Task goal:
When a line in the entries contains the word "나타나기도", copy that line in full.

Material to process:

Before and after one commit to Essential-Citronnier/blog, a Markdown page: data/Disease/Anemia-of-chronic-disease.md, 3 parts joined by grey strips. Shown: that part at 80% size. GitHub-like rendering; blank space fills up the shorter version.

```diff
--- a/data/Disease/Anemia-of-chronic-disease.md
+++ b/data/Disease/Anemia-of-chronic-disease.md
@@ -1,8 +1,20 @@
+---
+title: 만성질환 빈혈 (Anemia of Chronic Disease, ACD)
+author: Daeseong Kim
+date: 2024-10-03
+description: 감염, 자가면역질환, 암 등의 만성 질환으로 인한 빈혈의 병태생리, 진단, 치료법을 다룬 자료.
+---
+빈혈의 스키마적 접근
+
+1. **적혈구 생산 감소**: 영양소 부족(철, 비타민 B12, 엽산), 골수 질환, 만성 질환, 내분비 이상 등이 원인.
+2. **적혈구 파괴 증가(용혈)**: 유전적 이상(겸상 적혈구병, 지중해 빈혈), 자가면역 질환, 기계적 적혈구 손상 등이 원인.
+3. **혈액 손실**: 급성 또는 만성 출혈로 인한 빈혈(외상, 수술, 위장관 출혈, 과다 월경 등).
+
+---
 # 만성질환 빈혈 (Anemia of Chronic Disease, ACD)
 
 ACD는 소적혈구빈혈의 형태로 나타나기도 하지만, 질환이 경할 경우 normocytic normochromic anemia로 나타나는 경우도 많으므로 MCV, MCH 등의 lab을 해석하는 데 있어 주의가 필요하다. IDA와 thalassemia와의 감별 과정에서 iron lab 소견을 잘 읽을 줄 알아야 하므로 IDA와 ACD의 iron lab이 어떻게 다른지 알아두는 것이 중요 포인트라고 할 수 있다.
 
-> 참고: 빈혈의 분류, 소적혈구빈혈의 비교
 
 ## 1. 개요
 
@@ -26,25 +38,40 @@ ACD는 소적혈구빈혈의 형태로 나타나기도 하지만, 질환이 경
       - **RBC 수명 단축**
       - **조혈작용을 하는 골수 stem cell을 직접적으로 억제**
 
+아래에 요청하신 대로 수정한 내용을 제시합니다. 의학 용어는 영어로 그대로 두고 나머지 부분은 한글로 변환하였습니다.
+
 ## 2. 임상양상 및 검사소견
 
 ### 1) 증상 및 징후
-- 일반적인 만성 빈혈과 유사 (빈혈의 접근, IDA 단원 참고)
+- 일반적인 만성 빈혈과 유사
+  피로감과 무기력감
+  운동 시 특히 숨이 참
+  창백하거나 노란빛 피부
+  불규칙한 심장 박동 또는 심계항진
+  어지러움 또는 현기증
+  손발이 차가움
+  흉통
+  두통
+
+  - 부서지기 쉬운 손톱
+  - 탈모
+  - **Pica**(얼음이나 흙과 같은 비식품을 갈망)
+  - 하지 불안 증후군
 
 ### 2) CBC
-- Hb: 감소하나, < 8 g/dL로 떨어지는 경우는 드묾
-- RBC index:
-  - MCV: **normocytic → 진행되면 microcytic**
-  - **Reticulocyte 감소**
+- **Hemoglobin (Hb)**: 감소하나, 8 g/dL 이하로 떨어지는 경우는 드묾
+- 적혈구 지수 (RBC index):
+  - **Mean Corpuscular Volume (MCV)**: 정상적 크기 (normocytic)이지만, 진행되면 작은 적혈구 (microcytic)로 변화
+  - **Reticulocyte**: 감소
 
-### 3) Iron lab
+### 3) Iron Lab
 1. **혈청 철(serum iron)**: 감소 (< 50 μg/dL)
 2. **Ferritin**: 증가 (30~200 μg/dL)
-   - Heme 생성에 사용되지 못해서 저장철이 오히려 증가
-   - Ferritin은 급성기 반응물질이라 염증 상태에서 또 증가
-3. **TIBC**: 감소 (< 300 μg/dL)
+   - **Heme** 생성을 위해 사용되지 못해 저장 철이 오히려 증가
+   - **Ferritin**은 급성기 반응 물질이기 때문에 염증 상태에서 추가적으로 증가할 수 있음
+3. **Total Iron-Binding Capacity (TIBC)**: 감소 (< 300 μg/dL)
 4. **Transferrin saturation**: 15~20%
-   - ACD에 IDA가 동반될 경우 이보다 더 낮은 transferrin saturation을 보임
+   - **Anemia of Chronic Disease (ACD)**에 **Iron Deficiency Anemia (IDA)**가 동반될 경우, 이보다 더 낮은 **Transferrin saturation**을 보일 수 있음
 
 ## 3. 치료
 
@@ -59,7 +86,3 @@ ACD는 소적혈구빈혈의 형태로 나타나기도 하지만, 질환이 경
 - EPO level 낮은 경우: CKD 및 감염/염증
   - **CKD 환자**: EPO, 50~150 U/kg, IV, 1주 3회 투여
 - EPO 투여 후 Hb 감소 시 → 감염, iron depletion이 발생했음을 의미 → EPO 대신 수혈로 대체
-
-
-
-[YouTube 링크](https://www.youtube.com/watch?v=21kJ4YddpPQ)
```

Output for this exercise:
 ACD는 소적혈구빈혈의 형태로 나타나기도 하지만, 질환이 경할 경우 normocytic normochromic anemia로 나타나는 경우도 많으므로 MCV, MCH 등의 lab을 해석하는 데 있어 주의가 필요하다. IDA와 thalassemia와의 감별 과정에서 iron lab 소견을 잘 읽을 줄 알아야 하므로 IDA와 ACD의 iron lab이 어떻게 다른지 알아두는 것이 중요 포인트라고 할 수 있다.
@@ -26,25 +38,40 @@ ACD는 소적혈구빈혈의 형태로 나타나기도 하지만, 질환이 경
@@ -59,7 +86,3 @@ ACD는 소적혈구빈혈의 형태로 나타나기도 하지만, 질환이 경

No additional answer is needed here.